• [WORK INSTRUCTIONS]:
Quote exactly the lines from the start of the entries to the one with "Also changed, not shown: 1 other file.", both ends included.

Content starts

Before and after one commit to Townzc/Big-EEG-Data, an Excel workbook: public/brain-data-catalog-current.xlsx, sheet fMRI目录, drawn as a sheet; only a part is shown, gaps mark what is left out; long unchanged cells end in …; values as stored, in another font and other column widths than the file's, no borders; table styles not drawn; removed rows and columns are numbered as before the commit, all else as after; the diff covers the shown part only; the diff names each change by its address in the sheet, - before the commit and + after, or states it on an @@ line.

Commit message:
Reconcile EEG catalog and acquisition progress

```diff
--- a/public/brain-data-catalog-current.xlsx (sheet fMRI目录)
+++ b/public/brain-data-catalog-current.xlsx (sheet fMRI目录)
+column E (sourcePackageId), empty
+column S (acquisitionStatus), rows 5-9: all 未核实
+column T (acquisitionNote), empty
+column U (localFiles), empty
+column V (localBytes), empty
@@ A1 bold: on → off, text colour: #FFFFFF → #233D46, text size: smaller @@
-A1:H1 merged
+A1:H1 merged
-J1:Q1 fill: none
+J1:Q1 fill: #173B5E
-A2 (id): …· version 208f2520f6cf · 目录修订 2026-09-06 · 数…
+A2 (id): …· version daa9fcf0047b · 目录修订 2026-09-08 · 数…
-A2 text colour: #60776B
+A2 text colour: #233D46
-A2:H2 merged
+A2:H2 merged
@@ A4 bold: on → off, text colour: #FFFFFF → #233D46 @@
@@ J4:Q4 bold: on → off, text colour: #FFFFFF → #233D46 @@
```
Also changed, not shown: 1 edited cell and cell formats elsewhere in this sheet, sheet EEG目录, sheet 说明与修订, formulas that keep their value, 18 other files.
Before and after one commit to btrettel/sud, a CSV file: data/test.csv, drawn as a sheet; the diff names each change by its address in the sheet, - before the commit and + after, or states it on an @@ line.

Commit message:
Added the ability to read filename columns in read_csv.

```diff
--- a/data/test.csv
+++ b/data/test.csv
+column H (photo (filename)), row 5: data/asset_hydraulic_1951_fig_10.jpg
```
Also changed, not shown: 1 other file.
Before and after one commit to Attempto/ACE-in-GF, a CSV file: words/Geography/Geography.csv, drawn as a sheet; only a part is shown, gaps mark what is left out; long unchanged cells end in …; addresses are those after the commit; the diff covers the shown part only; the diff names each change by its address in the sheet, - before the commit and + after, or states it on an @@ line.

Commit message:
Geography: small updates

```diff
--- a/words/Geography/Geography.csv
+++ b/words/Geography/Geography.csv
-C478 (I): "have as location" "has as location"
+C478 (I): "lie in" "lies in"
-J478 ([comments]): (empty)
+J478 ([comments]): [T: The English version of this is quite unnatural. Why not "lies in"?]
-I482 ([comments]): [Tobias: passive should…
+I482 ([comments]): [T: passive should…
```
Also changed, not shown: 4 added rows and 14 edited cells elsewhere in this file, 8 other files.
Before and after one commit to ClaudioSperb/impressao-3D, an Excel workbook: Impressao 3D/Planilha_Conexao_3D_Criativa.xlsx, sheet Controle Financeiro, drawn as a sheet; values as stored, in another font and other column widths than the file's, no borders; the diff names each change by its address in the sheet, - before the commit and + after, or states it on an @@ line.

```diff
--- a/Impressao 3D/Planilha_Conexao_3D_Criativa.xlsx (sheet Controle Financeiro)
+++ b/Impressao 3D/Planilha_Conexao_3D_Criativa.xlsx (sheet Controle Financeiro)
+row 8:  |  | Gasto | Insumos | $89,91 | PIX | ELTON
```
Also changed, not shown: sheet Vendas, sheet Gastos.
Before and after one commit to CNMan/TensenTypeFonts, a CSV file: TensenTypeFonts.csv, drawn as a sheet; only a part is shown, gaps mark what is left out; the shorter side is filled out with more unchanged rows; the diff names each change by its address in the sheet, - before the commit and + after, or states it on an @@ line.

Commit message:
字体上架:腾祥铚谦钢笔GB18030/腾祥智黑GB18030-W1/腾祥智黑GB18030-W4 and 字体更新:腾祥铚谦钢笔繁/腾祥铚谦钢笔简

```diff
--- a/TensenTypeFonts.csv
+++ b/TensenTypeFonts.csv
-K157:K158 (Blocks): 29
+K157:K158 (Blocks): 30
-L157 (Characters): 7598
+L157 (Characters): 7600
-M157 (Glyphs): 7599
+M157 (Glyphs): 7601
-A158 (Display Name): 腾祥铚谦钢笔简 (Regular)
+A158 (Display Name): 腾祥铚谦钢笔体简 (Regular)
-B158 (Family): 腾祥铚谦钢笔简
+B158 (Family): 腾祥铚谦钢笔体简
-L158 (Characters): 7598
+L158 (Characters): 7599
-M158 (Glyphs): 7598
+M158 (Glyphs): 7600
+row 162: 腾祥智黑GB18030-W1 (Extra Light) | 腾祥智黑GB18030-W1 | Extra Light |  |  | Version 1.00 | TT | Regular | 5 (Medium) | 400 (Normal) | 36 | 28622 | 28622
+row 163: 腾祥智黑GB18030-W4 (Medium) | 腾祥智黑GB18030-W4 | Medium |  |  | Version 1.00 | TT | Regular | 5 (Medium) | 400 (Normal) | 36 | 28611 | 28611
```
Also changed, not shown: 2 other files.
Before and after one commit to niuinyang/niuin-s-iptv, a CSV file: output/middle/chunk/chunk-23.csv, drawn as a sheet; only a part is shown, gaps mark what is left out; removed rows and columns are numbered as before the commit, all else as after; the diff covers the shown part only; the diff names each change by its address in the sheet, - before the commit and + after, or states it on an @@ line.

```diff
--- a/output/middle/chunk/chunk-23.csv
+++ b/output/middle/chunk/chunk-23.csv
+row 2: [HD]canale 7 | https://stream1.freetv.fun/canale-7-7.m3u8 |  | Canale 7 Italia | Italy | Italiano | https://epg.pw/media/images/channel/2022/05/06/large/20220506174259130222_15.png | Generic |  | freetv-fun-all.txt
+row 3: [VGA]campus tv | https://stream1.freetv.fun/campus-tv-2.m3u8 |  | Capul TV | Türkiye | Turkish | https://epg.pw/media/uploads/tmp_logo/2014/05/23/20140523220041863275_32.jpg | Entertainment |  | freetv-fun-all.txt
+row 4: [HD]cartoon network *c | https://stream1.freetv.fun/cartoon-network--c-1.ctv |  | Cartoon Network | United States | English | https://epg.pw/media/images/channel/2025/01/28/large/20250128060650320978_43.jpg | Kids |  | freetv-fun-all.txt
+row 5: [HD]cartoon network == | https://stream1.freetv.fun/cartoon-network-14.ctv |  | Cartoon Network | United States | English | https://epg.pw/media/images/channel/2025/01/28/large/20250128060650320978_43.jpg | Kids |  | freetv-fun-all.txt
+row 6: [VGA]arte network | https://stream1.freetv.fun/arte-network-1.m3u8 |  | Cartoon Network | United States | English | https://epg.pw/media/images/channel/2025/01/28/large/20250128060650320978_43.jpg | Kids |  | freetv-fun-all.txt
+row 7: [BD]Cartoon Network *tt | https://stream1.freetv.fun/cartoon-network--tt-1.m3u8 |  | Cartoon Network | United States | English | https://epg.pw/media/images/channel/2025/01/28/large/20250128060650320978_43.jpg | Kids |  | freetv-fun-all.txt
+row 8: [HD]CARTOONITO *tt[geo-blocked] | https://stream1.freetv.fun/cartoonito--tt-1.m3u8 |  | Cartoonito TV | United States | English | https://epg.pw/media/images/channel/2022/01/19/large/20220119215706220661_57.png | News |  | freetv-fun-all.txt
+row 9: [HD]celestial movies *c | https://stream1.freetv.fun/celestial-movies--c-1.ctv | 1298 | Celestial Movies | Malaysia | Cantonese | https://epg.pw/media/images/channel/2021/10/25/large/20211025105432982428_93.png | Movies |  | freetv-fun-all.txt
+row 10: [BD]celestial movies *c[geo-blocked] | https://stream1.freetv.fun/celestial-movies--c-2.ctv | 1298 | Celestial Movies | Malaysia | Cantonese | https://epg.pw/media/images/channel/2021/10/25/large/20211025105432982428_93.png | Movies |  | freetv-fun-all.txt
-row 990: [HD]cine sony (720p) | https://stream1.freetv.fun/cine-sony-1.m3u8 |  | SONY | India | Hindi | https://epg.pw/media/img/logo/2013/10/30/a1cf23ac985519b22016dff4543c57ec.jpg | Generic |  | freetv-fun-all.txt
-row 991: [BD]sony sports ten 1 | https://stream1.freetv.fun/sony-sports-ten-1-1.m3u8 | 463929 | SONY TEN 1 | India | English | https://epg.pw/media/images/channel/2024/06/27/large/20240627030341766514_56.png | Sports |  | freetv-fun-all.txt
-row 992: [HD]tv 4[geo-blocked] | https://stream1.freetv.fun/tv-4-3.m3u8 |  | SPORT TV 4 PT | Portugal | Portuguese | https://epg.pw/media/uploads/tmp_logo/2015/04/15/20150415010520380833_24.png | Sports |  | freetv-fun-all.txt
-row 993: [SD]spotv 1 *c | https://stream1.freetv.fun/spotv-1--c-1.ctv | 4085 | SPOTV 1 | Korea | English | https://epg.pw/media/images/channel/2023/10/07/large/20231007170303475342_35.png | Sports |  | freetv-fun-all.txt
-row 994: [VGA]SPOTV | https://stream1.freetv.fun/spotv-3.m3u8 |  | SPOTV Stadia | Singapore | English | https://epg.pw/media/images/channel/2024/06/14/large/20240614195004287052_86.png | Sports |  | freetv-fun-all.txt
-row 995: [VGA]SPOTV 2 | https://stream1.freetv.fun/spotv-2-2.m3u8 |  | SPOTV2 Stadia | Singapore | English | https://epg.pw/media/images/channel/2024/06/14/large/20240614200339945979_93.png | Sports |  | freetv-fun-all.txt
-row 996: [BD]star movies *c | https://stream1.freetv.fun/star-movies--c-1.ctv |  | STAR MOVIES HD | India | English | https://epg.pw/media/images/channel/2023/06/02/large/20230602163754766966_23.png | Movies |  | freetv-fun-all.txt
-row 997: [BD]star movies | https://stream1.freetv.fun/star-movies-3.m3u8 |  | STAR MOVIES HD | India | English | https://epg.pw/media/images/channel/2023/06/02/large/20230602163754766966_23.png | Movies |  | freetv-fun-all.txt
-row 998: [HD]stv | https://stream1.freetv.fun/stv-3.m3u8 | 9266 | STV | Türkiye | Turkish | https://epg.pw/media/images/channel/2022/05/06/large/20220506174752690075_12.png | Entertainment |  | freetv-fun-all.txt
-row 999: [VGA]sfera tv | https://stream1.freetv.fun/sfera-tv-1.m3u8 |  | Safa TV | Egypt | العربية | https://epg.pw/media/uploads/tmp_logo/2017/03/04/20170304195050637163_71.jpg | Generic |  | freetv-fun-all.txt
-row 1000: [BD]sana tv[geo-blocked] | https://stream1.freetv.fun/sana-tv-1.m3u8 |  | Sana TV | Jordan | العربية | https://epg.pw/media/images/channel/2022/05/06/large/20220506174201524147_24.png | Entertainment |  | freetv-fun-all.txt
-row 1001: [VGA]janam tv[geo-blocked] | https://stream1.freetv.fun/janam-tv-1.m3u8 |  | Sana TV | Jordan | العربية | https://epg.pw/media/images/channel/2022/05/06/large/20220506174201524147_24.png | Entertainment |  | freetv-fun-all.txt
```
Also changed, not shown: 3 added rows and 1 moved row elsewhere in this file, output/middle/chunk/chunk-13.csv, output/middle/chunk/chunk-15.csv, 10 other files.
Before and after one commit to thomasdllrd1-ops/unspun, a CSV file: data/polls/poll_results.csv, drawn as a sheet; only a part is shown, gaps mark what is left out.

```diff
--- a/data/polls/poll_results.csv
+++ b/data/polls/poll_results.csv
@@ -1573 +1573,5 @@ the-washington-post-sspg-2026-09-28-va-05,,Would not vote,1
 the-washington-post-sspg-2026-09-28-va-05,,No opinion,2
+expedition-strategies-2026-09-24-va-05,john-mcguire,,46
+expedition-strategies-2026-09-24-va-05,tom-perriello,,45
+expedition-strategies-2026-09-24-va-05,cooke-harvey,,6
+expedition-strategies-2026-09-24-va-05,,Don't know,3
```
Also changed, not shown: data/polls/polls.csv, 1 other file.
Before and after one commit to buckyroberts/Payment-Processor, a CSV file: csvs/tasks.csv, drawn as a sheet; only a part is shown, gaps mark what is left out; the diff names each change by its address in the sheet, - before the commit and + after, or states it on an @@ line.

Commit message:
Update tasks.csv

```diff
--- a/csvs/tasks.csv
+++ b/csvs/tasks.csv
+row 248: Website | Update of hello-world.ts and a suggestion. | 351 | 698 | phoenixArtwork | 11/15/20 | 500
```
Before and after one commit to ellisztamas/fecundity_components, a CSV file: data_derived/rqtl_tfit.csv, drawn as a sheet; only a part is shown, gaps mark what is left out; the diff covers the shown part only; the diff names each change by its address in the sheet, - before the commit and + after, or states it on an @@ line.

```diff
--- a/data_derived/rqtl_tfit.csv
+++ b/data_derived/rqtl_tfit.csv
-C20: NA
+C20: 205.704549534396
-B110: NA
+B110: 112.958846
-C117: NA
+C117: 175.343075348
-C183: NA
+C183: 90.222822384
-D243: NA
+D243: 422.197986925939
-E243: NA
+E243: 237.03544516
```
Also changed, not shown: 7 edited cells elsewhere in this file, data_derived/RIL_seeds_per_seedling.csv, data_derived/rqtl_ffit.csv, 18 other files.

Content ends

• [REPLY TO THE TASK]:
Before and after one commit to Townzc/Big-EEG-Data, an Excel workbook: public/brain-data-catalog-current.xlsx, sheet fMRI目录, drawn as a sheet; only a part is shown, gaps mark what is left out; long unchanged cells end in …; values as stored, in another font and other column widths than the file's, no borders; table styles not drawn; removed rows and columns are numbered as before the commit, all else as after; the diff covers the shown part only; the diff names each change by its address in the sheet, - before the commit and + after, or states it on an @@ line.

Commit message:
Reconcile EEG catalog and acquisition progress

```diff
--- a/public/brain-data-catalog-current.xlsx (sheet fMRI目录)
+++ b/public/brain-data-catalog-current.xlsx (sheet fMRI目录)
+column E (sourcePackageId), empty
+column S (acquisitionStatus), rows 5-9: all 未核实
+column T (acquisitionNote), empty
+column U (localFiles), empty
+column V (localBytes), empty
@@ A1 bold: on → off, text colour: #FFFFFF → #233D46, text size: smaller @@
-A1:H1 merged
+A1:H1 merged
-J1:Q1 fill: none
+J1:Q1 fill: #173B5E
-A2 (id): …· version 208f2520f6cf · 目录修订 2026-09-06 · 数…
+A2 (id): …· version daa9fcf0047b · 目录修订 2026-09-08 · 数…
-A2 text colour: #60776B
+A2 text colour: #233D46
-A2:H2 merged
+A2:H2 merged
@@ A4 bold: on → off, text colour: #FFFFFF → #233D46 @@
@@ J4:Q4 bold: on → off, text colour: #FFFFFF → #233D46 @@
```
Also changed, not shown: 1 edited cell and cell formats elsewhere in this sheet, sheet EEG目录, sheet 说明与修订, formulas that keep their value, 18 other files.
Before and after one commit to btrettel/sud, a CSV file: data/test.csv, drawn as a sheet; the diff names each change by its address in the sheet, - before the commit and + after, or states it on an @@ line.

Commit message:
Added the ability to read filename columns in read_csv.

```diff
--- a/data/test.csv
+++ b/data/test.csv
+column H (photo (filename)), row 5: data/asset_hydraulic_1951_fig_10.jpg
```
Also changed, not shown: 1 other file.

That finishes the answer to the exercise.